People in the Northwest Territories must be able to access health care and other basic services in any of the territory's 11 official languages, Languages Commissioner Sarah Jerome reminded MLAs on Monday.

Jerome said people in areas such as the Beaufort Delta can't always access government services, or even hire interpreters for those services, in the language of their choice.

"Hire people at the local level, hire people who are fluent to work in the areas, for example, like language teachers, for interpreter services at the community level," Jerome told CBC News on Monday.

"It just seems like we don't have enough funding to cover all that."

The N.W.T.'s Official Languages Act recognizes Chipewyan, Cree, English, French, Gwich'in, Inuinnaqtun, Inuktitut, Inuvialuktun, North Slavey, South Slavey and Tlicho as the territory's official languages.

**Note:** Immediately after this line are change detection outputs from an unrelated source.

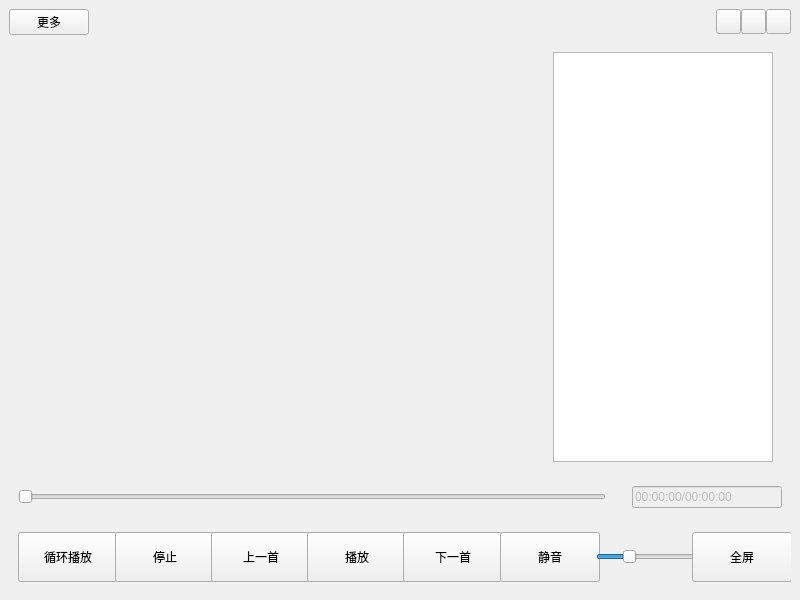
Before: the Qt Designer form MainWindow.ui in scut-201930340437/ASongPlayer, drawn with Qt 5.
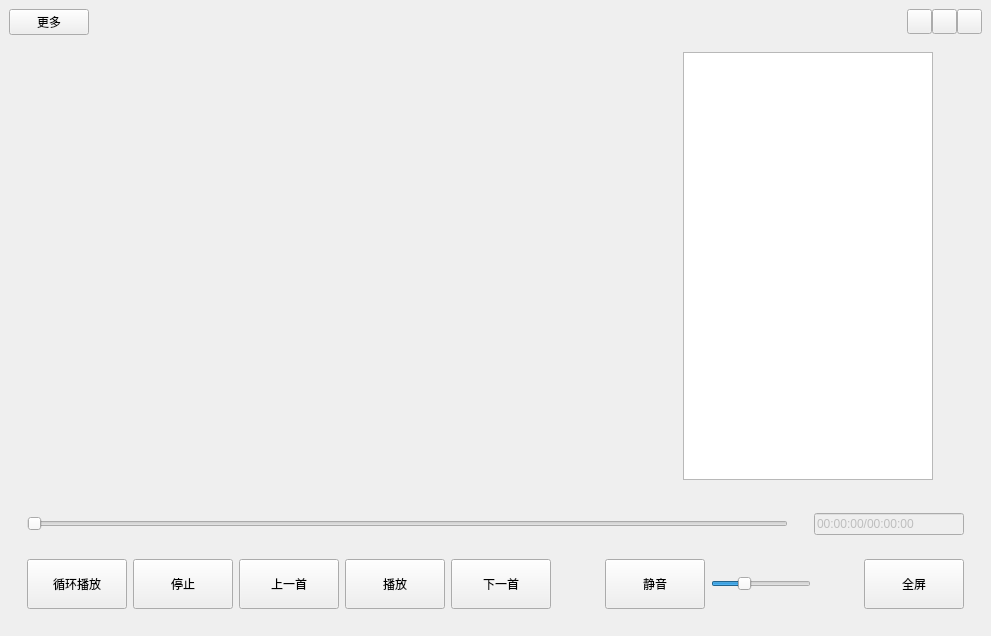
After: the same form once the commit is applied. Custom widgets are drawn as their Qt base class.

Patch:
```diff
--- a/MainWindow.ui
+++ b/MainWindow.ui
@@ -6,8 +6,8 @@
    <rect>
     <x>0</x>
     <y>0</y>
-    <width>800</width>
-    <height>600</height>
+    <width>991</width>
+    <height>636</height>
    </rect>
   </property>
   <property name="minimumSize">
@@ -25,8 +25,11 @@
   <property name="styleSheet">
    <string notr="true"/>
   </property>
+  <property name="tabShape">
+   <enum>QTabWidget::Triangular</enum>
+  </property>
   <widget class="QWidget" name="centralwidget">
-   <layout class="QVBoxLayout" name="verticalLayout">
+   <layout class="QVBoxLayout" name="verticalLayout_2">
     <item>
      <widget class="MyTitleBar" name="title_widget" native="true">
       <property name="contextMenuPolicy">
@@ -267,7 +270,10 @@
      </widget>
     </item>
     <item>
-     <widget class="QWidget" name="position_widget" native="true">
+     <widget class="QWidget" name="control_widget" native="true">
+      <layout class="QVBoxLayout" name="verticalLayout">
+       <item>
+        <widget class="QWidget" name="position_sub_widget" native="true">
       <layout class="QHBoxLayout" name="horizontalLayout_2">
        <item>
         <widget class="MySlider" name="position_ctrl">
@@ -339,7 +345,7 @@
      </widget>
     </item>
     <item>
-     <widget class="QWidget" name="control_widget" native="true">
+        <widget class="QWidget" name="control_sub_widget" native="true">
       <layout class="QHBoxLayout" name="horizontalLayout_3">
        <item>
         <widget class="QPushButton" name="playmode_button">
@@ -511,6 +517,9 @@
          <property name="text">
           <string>全屏</string>
          </property>
+           </widget>
+          </item>
+         </layout>
         </widget>
        </item>
       </layout>
```
Left out of the diff: 6 changed lines with no effect on the pictures. Lines whose indentation alone changed are shown as unchanged.
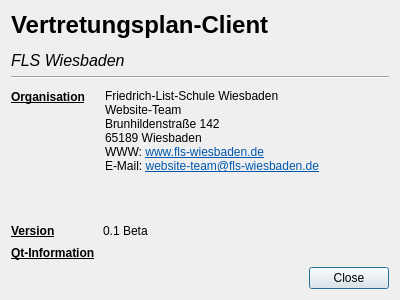
FLS-Wiesbaden/eBB-Client, file VPlanClient/ui/about.ui: the form before one commit.
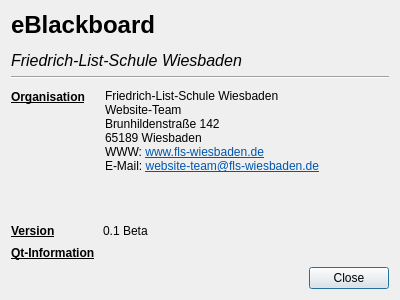
The form after the commit. Icons and pictures are not drawn.

What changed in the file:
```diff
--- a/VPlanClient/ui/about.ui
+++ b/VPlanClient/ui/about.ui
@@ -42,7 +42,7 @@
         </font>
        </property>
        <property name="text">
-        <string>&lt;html&gt;&lt;head/&gt;&lt;body&gt;&lt;p&gt;Vertretungsplan-Client &lt;img src=&quot;:/logo/img/fls_logo_60.png&quot; style=&quot;float: right;&quot;/&gt;&lt;/p&gt;&lt;p&gt;&lt;span style=&quot; font-size:12pt; font-weight:400; font-style:italic;&quot;&gt;FLS Wiesbaden&lt;/span&gt;&lt;/p&gt;&lt;/body&gt;&lt;/html&gt;</string>
+        <string>&lt;html&gt;&lt;head/&gt;&lt;body&gt;&lt;p&gt;eBlackboard&lt;img src=&quot;:/logo/img/fls_logo_60.png&quot; style=&quot;float: right;&quot;/&gt;&lt;/p&gt;&lt;p&gt;&lt;span style=&quot; font-size:12pt; font-weight:400; font-style:italic;&quot;&gt;Friedrich-List-Schule Wiesbaden&lt;/span&gt;&lt;/p&gt;&lt;/body&gt;&lt;/html&gt;</string>
        </property>
        <property name="textInteractionFlags">
         <set>Qt::NoTextInteraction</set>
```
Left out of the diff: 2 changed lines with no effect on the pictures.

Former languages commissioner Shannon Gullberg presented MLAs with 15 recommendations on language and health care, proposing, among other things, that nurses hired to work in the N.W.T. get basic language training.

Gullberg criticized the government for ignoring past recommendations — which she said has contributed to a decline in aboriginal languages being used — but also praised MLAs currently working to reform the languages act.

The MLAs are focusing on revamping the act on practical matters such as health, education and the law.

"What they're looking at is what services do members of the public want in the official languages, and how do we provide those services?" Gullberg said.

Mackenzie Delta MLA David Krutko said while the N.W.T. must be cost-conscious, it must also find efficient ways to provide government services in the 11 languages.

He suggested training existing nurses and language teachers, who may already speak an aboriginal language, to act as interpreters.

The government will review Gullberg's report as part of the effort to revamp the Official Languages Act.